» Available data

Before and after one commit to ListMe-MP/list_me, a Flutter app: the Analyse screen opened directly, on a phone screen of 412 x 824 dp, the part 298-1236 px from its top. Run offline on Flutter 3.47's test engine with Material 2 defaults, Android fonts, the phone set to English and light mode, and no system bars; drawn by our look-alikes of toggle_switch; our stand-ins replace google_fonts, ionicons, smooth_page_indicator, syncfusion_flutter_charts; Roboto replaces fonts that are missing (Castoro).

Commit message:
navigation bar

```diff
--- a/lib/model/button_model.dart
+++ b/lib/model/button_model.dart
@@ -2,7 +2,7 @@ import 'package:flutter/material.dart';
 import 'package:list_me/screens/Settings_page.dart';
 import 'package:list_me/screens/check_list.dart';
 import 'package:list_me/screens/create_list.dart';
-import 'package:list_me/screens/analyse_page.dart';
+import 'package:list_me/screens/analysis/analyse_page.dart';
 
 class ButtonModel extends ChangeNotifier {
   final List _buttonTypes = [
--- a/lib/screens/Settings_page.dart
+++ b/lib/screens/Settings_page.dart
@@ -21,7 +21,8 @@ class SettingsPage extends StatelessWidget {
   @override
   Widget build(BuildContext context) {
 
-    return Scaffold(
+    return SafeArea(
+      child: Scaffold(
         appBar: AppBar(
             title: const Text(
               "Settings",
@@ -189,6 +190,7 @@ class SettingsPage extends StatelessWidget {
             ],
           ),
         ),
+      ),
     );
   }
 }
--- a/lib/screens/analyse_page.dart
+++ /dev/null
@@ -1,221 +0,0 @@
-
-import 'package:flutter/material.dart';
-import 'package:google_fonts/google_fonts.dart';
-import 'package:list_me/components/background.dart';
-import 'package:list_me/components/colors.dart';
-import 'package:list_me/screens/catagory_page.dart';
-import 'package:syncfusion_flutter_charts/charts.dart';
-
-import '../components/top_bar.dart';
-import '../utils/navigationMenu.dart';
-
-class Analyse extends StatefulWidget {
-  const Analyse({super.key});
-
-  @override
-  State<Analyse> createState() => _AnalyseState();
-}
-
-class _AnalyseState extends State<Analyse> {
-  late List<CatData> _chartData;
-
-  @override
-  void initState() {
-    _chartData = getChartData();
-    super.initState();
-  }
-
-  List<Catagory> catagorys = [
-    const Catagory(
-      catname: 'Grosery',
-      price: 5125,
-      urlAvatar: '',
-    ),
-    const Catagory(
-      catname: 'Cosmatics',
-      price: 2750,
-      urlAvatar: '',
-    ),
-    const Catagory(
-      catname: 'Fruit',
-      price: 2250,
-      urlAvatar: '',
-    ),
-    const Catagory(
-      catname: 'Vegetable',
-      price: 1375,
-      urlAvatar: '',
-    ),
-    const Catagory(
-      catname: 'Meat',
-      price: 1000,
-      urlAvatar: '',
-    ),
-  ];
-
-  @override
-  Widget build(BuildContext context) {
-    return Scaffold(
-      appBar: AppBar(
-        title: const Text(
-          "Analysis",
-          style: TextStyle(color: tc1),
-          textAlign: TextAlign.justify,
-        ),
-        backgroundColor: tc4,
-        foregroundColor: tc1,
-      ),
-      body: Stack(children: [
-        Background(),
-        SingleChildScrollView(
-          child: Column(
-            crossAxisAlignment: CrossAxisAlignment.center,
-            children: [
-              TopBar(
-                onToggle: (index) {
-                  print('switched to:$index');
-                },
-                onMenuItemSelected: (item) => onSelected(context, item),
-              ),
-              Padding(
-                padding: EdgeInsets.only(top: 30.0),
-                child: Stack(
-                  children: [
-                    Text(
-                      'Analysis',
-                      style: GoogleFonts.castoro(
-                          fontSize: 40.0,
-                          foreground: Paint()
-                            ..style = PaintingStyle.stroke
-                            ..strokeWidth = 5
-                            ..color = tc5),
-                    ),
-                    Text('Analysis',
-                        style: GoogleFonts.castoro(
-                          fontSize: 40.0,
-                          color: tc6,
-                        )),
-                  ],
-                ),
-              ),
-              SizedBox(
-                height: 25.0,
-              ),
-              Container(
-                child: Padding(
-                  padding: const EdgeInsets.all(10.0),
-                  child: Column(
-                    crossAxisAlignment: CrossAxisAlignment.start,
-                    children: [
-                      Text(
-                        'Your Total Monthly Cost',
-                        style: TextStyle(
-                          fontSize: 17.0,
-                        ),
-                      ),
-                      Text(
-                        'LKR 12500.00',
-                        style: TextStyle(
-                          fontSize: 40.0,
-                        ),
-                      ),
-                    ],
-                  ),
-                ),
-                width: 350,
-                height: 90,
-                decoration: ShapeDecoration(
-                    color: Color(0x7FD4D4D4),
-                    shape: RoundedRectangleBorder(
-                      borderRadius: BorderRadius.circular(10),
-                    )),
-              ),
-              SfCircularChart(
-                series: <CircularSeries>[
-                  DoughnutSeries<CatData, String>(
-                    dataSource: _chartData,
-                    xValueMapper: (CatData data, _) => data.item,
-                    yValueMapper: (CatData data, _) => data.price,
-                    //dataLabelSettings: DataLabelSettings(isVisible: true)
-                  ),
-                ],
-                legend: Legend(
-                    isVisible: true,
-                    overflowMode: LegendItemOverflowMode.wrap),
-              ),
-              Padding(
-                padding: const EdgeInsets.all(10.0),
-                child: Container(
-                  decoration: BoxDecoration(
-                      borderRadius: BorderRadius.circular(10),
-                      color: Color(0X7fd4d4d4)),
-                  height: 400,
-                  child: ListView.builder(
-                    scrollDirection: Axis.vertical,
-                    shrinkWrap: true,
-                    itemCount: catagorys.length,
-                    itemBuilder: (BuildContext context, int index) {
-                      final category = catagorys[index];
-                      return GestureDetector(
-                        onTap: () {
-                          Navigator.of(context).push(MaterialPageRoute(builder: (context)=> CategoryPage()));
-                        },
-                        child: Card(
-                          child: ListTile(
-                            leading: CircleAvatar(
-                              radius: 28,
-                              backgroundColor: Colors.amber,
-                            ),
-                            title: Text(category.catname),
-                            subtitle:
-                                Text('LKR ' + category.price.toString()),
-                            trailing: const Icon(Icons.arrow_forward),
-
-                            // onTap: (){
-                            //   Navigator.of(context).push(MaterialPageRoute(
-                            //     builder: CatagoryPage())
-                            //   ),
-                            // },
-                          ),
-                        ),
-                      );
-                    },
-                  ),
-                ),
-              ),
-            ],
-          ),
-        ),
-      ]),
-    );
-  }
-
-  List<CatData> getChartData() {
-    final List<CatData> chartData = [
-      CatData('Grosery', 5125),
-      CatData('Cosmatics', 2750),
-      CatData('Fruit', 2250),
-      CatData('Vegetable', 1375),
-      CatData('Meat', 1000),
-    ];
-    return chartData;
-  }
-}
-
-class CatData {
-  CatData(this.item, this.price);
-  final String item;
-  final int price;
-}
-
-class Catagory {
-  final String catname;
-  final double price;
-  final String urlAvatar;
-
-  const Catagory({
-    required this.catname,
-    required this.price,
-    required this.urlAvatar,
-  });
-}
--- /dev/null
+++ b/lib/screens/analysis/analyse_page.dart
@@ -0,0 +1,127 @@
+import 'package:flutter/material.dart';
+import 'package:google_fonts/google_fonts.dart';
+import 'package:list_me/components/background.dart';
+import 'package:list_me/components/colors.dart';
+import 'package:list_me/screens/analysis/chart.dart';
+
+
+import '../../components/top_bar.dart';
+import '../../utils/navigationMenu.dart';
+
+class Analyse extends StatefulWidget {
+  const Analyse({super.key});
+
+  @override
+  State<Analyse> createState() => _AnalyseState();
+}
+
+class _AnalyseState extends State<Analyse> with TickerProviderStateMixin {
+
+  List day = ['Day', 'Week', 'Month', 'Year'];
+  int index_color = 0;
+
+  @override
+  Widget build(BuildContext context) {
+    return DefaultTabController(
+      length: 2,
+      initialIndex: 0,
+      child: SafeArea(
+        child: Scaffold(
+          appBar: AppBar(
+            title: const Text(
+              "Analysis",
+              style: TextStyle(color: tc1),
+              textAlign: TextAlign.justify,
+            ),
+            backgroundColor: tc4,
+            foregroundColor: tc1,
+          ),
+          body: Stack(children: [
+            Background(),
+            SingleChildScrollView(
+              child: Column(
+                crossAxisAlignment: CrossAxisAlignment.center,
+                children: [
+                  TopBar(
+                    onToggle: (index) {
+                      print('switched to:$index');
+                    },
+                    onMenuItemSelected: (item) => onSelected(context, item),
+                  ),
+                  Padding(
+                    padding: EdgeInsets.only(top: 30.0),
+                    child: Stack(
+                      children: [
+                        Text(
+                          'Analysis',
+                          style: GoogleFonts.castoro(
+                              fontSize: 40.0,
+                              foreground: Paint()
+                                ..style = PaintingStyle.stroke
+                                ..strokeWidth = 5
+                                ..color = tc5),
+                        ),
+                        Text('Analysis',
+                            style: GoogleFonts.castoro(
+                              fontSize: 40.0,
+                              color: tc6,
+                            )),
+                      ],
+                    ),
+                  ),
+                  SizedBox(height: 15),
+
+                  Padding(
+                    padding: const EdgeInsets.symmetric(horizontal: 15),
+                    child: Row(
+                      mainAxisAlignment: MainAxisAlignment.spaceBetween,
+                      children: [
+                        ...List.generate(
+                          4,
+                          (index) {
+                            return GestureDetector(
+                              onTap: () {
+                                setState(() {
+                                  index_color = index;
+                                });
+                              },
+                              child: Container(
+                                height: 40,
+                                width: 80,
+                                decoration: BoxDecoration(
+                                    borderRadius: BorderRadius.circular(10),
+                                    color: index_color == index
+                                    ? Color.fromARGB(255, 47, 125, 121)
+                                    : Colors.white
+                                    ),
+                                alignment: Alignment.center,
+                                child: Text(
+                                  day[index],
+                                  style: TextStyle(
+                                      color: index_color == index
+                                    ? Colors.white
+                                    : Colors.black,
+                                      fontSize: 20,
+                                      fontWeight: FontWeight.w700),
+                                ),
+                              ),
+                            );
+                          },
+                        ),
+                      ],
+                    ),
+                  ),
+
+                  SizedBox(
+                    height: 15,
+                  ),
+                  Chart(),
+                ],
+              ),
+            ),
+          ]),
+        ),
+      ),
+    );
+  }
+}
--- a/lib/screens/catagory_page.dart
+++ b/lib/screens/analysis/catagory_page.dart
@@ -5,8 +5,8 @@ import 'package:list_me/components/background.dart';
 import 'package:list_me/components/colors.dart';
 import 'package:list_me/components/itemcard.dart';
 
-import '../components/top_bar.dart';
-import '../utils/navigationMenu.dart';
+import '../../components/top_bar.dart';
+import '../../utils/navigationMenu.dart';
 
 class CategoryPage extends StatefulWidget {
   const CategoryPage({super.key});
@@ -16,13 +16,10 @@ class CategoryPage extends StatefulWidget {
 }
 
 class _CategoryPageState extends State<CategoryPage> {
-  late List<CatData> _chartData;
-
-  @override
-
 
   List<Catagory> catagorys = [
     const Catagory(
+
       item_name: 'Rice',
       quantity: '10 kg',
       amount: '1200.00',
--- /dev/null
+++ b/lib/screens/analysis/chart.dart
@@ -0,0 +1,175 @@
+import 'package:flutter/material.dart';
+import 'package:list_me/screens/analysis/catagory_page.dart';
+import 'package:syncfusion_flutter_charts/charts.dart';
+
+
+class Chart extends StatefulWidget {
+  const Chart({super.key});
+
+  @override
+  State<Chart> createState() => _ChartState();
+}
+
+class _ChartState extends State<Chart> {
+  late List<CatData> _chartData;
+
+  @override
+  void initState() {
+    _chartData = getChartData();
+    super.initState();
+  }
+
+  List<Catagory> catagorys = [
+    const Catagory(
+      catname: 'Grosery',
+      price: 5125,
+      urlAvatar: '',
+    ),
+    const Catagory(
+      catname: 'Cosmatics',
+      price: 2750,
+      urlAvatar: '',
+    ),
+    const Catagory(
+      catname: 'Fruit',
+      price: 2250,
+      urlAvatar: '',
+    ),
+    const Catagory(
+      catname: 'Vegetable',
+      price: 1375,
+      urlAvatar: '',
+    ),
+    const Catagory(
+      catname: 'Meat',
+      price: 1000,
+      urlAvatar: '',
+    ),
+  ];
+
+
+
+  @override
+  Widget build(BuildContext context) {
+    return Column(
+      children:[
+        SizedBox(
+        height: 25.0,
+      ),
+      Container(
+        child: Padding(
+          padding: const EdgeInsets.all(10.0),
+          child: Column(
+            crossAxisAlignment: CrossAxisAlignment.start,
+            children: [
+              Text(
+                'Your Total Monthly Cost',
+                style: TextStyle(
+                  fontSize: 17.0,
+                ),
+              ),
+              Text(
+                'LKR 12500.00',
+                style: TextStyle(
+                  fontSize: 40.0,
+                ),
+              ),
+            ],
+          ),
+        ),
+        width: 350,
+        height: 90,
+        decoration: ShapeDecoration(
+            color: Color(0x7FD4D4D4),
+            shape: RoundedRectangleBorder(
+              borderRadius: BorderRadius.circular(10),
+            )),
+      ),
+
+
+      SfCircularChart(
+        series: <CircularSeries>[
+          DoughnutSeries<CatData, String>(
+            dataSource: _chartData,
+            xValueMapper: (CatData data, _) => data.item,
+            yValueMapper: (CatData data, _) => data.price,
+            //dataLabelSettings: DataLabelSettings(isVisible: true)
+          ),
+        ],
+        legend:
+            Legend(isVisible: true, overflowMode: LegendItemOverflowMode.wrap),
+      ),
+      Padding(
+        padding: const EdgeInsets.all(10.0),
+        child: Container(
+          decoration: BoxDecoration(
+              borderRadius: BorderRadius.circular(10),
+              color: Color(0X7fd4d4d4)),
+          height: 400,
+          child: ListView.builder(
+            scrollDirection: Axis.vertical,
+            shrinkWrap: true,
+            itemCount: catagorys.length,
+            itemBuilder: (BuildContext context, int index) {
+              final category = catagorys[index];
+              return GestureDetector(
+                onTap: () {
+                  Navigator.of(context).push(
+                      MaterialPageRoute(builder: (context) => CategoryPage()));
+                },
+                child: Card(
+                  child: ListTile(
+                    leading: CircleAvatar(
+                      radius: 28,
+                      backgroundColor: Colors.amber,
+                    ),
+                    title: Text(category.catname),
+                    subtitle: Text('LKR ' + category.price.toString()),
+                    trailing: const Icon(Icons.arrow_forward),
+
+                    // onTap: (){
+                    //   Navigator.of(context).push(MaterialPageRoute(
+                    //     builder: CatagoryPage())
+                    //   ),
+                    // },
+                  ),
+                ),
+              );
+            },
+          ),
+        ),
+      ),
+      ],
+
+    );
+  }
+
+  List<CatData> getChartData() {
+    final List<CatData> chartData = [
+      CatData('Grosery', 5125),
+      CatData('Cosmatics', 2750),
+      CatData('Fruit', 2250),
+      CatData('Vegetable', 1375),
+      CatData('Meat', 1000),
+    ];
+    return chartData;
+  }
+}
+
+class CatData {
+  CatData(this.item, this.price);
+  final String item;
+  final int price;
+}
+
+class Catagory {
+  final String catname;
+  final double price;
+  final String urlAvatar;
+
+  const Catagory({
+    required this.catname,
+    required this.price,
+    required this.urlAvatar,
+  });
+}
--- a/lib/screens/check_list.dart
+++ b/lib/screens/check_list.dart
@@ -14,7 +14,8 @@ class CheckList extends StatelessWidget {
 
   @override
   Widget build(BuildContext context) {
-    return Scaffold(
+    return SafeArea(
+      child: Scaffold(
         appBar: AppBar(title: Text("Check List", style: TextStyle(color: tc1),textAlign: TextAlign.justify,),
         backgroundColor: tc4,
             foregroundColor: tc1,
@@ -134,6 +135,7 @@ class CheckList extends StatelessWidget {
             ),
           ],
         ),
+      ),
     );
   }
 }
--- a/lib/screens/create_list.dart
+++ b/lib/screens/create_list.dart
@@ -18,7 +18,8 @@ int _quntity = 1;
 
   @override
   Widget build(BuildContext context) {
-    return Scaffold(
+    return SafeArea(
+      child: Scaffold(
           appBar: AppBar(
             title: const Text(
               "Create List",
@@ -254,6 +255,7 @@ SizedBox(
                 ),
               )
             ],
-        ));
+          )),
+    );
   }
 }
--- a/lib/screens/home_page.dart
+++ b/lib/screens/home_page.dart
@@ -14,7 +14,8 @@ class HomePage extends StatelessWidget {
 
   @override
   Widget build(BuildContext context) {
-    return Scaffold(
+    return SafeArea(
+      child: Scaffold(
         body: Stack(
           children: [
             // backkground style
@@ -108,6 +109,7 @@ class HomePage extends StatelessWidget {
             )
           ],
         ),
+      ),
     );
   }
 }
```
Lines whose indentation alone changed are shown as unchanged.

» Exercise details
Could you copy out every line in the listing where the word "this" appears?

» Response below
-  CatData(this.item, this.price);
-    required this.catname,
-    required this.price,
-    required this.urlAvatar,
+  CatData(this.item, this.price);
+    required this.catname,
+    required this.price,
+    required this.urlAvatar,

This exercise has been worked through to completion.